- Work instruction
The lines to copy are those holding the string "console" in the entries below.

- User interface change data

····················

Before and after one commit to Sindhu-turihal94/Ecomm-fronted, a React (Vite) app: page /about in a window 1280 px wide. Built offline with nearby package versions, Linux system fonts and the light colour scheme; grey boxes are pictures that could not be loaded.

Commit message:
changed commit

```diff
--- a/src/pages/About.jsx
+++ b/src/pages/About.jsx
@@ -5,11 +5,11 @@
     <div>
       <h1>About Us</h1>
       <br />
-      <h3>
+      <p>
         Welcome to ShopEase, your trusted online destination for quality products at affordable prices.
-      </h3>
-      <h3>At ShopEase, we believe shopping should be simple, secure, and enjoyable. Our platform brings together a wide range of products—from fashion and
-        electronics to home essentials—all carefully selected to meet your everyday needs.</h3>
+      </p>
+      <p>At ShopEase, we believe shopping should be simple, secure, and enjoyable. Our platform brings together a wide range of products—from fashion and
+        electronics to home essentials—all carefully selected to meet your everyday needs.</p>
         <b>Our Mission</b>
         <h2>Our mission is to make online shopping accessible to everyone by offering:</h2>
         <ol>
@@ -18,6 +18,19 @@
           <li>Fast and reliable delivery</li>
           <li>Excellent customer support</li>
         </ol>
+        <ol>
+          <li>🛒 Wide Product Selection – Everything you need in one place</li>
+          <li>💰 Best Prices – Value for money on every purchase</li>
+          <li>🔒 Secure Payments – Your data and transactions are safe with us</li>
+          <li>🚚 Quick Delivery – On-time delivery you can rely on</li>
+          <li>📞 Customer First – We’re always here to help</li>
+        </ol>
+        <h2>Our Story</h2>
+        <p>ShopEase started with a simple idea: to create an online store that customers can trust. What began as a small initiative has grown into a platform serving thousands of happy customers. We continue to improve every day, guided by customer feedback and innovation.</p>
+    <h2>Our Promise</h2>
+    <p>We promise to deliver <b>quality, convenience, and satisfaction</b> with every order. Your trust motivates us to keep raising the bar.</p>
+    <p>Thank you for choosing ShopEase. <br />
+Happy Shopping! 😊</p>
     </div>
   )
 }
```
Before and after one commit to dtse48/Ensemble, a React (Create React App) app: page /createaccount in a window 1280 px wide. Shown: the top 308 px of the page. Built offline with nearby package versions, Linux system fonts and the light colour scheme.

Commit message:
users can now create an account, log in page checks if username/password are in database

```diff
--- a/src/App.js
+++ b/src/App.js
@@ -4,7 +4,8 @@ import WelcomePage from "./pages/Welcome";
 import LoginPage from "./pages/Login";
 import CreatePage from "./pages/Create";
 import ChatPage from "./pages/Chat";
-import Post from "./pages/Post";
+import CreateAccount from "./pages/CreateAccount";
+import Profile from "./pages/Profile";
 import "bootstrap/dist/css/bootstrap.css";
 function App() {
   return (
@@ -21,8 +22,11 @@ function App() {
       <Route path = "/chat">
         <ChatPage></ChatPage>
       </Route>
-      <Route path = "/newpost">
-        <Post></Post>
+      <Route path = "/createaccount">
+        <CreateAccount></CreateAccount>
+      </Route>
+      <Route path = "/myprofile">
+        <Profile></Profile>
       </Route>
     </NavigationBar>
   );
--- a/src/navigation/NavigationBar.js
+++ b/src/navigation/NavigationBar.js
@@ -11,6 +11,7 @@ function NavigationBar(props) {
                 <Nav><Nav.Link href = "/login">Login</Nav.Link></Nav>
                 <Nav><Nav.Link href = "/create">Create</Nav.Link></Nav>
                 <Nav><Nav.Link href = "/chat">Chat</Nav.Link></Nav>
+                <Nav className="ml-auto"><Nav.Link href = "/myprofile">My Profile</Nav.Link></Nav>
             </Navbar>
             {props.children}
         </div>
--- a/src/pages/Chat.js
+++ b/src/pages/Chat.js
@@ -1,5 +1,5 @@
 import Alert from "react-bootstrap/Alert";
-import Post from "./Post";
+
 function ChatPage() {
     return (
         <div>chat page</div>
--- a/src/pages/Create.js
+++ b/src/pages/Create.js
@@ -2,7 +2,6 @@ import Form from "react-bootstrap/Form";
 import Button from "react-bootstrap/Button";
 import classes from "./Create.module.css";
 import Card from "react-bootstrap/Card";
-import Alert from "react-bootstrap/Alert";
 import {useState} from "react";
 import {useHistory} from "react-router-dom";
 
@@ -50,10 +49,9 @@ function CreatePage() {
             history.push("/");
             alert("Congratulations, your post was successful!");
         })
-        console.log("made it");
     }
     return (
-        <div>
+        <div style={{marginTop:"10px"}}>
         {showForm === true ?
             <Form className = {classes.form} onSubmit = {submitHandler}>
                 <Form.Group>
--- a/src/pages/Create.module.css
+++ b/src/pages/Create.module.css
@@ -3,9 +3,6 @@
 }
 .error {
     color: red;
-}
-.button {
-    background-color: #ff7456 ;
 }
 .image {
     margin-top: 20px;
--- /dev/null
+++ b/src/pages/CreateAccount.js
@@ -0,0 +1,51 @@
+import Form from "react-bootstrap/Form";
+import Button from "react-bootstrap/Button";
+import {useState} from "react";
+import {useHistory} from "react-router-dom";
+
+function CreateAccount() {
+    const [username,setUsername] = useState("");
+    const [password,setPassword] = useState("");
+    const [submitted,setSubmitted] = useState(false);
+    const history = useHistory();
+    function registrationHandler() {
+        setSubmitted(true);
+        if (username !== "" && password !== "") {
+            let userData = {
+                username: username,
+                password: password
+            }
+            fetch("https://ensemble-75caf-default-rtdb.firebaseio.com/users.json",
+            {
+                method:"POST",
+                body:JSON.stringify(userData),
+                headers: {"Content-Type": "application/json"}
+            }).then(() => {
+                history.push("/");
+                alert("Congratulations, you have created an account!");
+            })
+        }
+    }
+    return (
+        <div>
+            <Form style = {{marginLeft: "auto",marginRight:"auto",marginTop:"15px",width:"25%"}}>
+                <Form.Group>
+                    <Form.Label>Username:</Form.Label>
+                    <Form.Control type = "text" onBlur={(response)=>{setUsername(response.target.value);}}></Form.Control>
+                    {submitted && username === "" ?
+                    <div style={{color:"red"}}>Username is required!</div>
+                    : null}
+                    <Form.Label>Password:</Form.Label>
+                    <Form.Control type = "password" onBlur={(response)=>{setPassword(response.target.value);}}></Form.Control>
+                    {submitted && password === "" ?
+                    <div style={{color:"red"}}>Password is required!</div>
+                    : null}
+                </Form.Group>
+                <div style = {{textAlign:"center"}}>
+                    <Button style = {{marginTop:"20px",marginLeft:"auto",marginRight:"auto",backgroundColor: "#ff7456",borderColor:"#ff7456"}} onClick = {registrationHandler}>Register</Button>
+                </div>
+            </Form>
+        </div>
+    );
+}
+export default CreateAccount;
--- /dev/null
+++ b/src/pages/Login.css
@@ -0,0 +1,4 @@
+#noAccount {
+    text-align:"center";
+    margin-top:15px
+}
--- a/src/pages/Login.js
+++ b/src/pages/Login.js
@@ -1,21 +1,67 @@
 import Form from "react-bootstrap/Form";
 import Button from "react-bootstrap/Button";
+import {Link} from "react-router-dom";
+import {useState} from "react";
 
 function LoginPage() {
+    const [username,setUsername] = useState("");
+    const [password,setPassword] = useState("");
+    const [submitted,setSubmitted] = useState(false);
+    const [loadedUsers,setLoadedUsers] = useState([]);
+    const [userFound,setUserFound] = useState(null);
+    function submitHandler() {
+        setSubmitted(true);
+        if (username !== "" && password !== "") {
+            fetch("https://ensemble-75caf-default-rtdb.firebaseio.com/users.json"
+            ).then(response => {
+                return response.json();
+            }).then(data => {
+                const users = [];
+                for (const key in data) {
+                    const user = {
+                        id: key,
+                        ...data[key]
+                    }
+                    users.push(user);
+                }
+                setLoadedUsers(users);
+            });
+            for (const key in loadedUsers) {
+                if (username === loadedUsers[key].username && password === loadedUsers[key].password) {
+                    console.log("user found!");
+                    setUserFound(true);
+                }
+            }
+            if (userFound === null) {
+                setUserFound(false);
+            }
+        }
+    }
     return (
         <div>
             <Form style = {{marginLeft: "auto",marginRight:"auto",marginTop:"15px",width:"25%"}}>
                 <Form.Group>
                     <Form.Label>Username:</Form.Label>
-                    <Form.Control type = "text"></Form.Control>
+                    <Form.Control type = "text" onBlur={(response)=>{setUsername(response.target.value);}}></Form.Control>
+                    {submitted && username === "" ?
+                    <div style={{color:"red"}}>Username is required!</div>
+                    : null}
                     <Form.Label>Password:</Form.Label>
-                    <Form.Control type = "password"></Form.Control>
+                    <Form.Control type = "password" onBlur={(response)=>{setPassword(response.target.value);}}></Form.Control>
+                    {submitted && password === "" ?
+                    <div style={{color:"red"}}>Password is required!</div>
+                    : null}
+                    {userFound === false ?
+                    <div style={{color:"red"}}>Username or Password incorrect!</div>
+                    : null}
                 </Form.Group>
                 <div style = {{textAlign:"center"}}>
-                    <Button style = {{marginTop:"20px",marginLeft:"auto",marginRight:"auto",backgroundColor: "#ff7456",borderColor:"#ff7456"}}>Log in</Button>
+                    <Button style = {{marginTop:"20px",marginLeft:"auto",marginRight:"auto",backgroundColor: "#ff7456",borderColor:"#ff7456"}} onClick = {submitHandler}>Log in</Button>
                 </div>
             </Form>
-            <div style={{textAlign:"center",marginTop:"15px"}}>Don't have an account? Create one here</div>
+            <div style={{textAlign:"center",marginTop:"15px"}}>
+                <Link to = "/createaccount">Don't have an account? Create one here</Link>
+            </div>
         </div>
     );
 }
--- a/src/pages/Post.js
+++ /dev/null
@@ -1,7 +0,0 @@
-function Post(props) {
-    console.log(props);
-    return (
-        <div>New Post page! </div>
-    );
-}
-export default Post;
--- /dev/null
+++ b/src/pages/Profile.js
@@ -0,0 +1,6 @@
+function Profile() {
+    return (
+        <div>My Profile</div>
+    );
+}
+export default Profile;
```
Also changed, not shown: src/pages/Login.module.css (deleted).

····················

- Task answer
-        console.log("made it");
+                    console.log("user found!");
-    console.log(props);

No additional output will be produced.